Same Book, New Cover: Rediscovering The Glass Painter’s Daughter by Clare Hey

Clare Hey, Editorial Director at Simon & Schuster talks novelty, judging a book by its cover and the publisher’s recent re-issue of The Glass Painter’s Daughter by Rachel Hore.

A confession: publishers are often guilty of an obsession with the new. We like shiny debuts. We love the excitement of publication days. And we tend to move on very quickly to the next new thing once the previous one is just a few weeks old.

But a book is new to someone who hasn’t yet read it, and I firmly believe that as an industry we could – and should – do more to keep promoting our books, even after that first flush of excitement.

And that’s why we at S&S are excited to have published a reissue of Rachel Hore’s wonderful novel, The Glass Painter’s Daughter, which first came out in 2009. The new edition, complete with a beautiful new cover, came out on Thursday 10 September and is already finding a new raft of readers.

The Glass Painter’s Daughter is Rachel’s third novel. It’s set in a small stained-glass shop in the back streets of Westminster and tells the story of Fran and her father Edward as they take on a commission which will draw them into secrets from the past. It has had several cover lives since it was first published and looking back at its various incarnations gives an insight into how cover design has changed, even in the past six years:

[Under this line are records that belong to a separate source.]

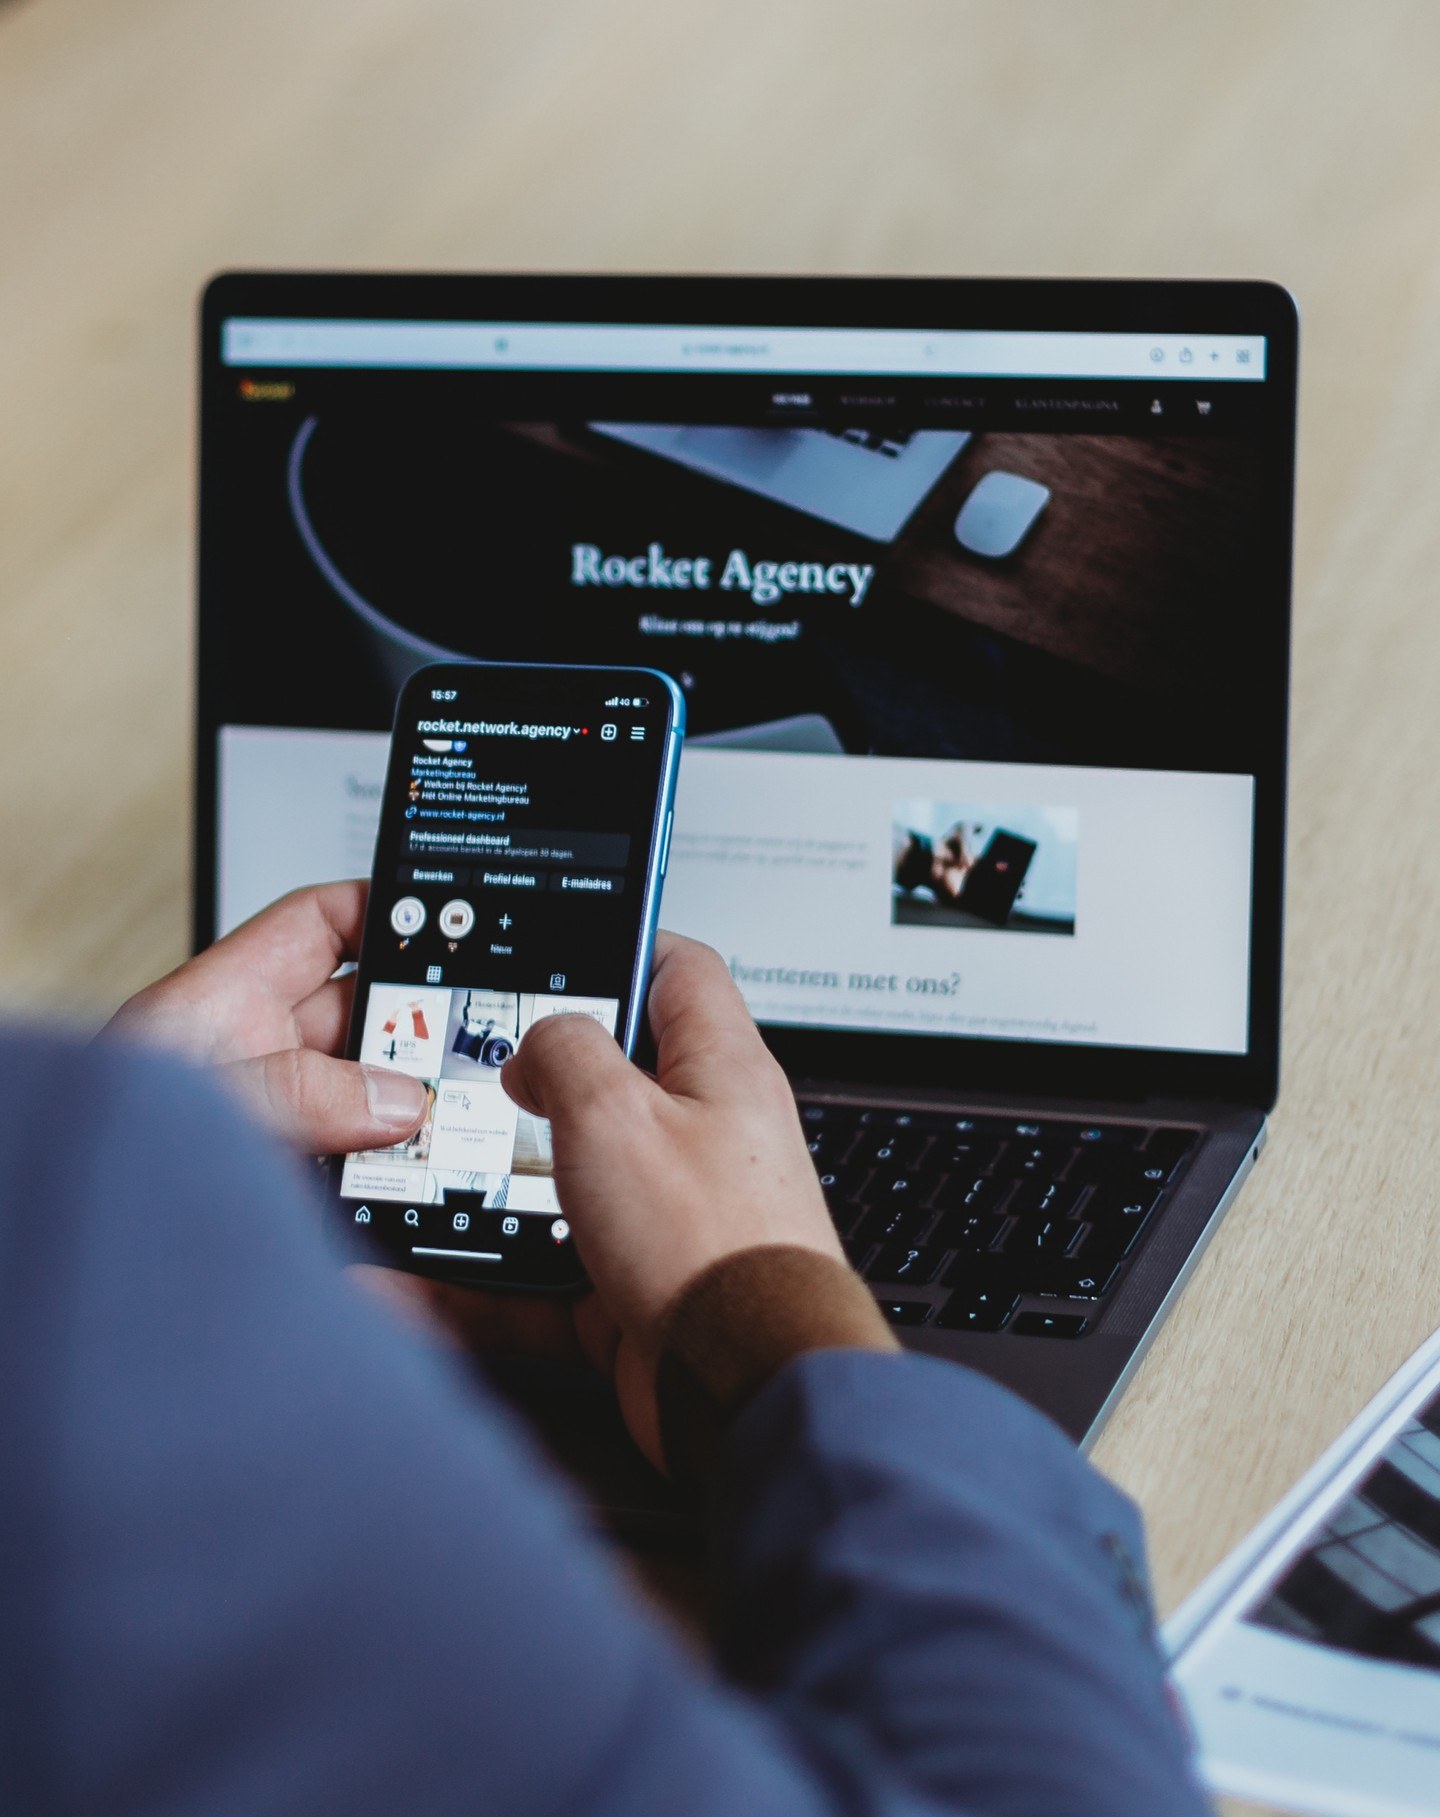
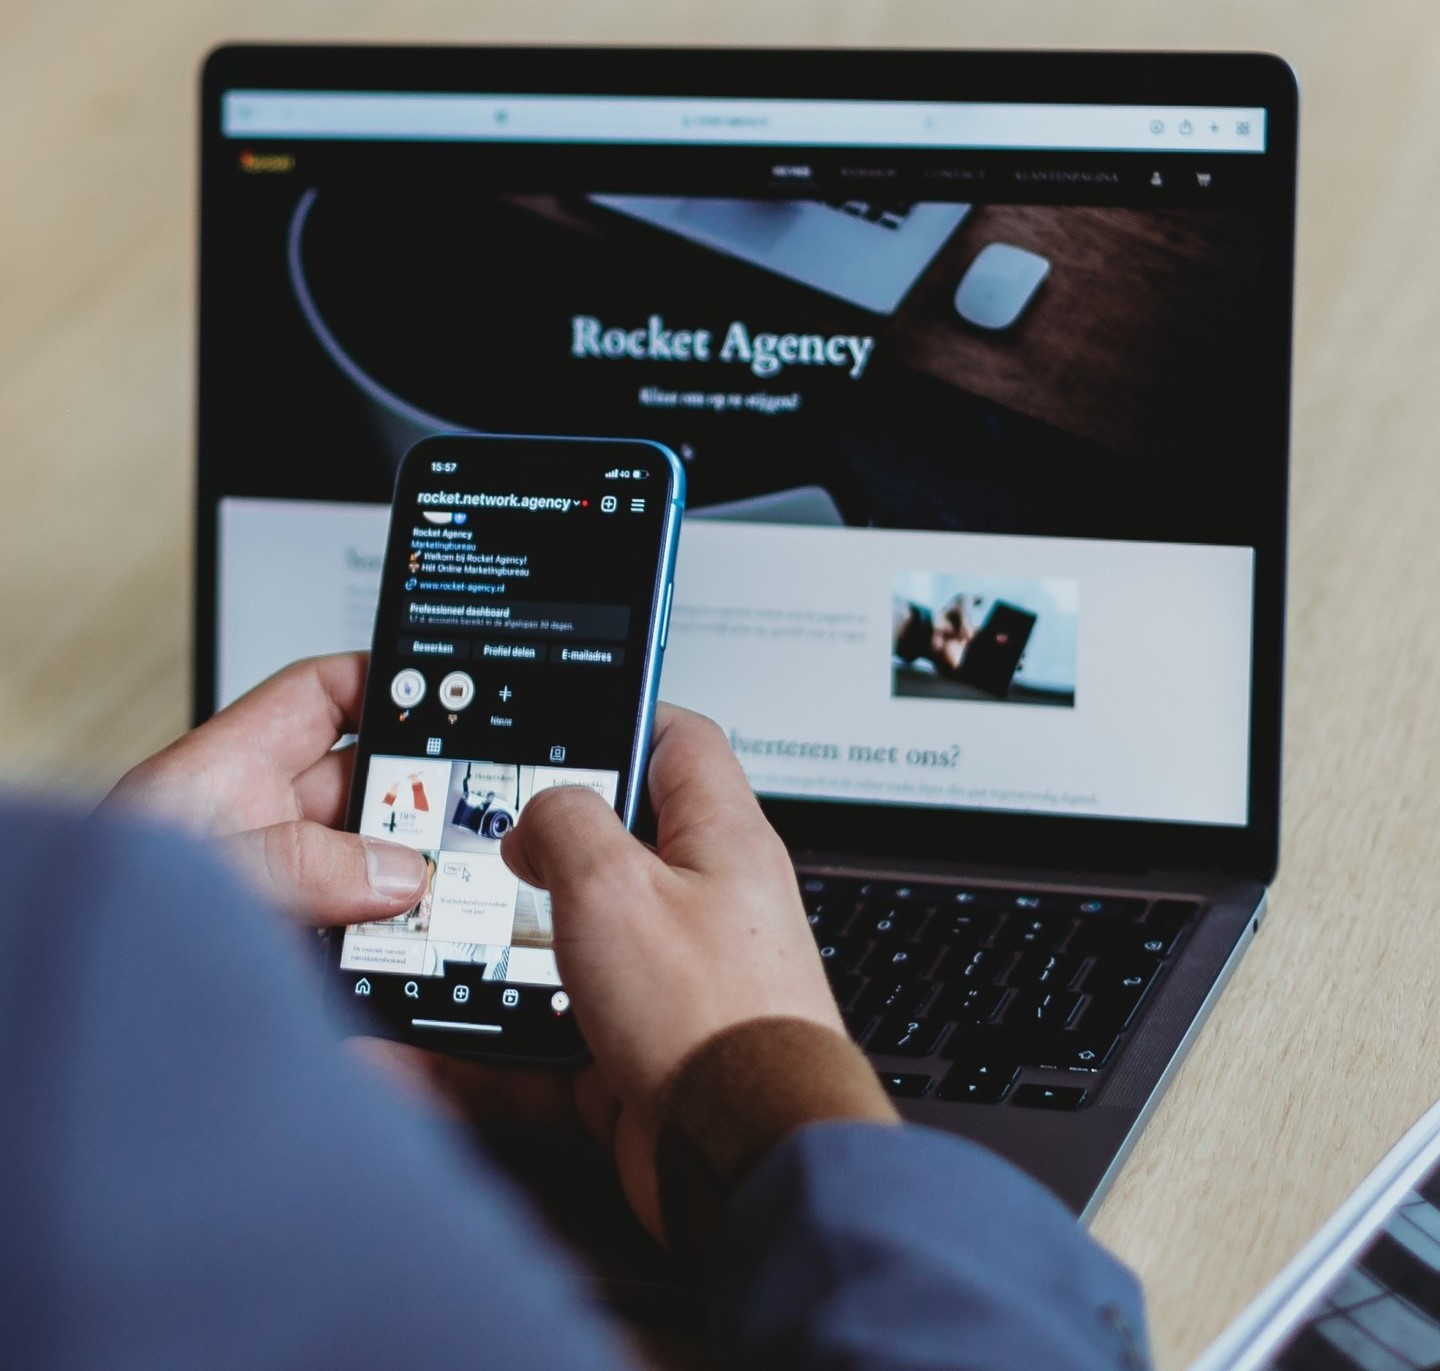
Diensten hero img

diff --git a/Diensten.html b/Diensten.html
@@ -74,12 +74,12 @@
           <img src="Images/Logo_volledig_transparant.png" alt="Social Media Manager logo" class="logo-page" />
         </div>
         <div class="about-text">
-          <h2><span>Social media is onze passie.</span></h2>
-          <p class="subtitle">Wij helpen bedrijven groeien door strategische zichtbaarheid.</p>
+          <h2><span>Strategisch, stijlvol en resultaatgericht.</span></h2>
+          <p class="subtitle">Zo brengen wij jouw merk naar het volgende niveau.</p>
         </div>
       </div>
       <div class="about-right">
-        <img src="Images/Overons.jpg" alt="Ons team in gesprek" class="w-full h-auto border-0 outline-none shadow-none" />
+        <img src="Images/Diensten.jpg" alt="Ons team in gesprek" class="w-full h-auto border-0 outline-none shadow-none" />
       </div>
     </section>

GPD1            gdp2             gdp3

Inside the covers the pages are the same, but looking at these three different looks, you would be forgiven for thinking these are three very different novels. But each new cover gave the novel a new life, allowing us to sell it once again to bookshops, and to reach a new readership.

I think this latest jacket look is my favourite so far. Which do you prefer? Which would you be most likely to pick up?

Follow Rachel Hore on Twitter at @RachelHore and find out more about Rachel and her writing by visiting her website.

Advertisements

Leave a Reply

Fill in your details below or click an icon to log in:

WordPress.com Logo

You are commenting using your WordPress.com account. Log Out / Change )

Twitter picture

You are commenting using your Twitter account. Log Out / Change )

Facebook photo

You are commenting using your Facebook account. Log Out / Change )

Google+ photo

You are commenting using your Google+ account. Log Out / Change )

Connecting to %s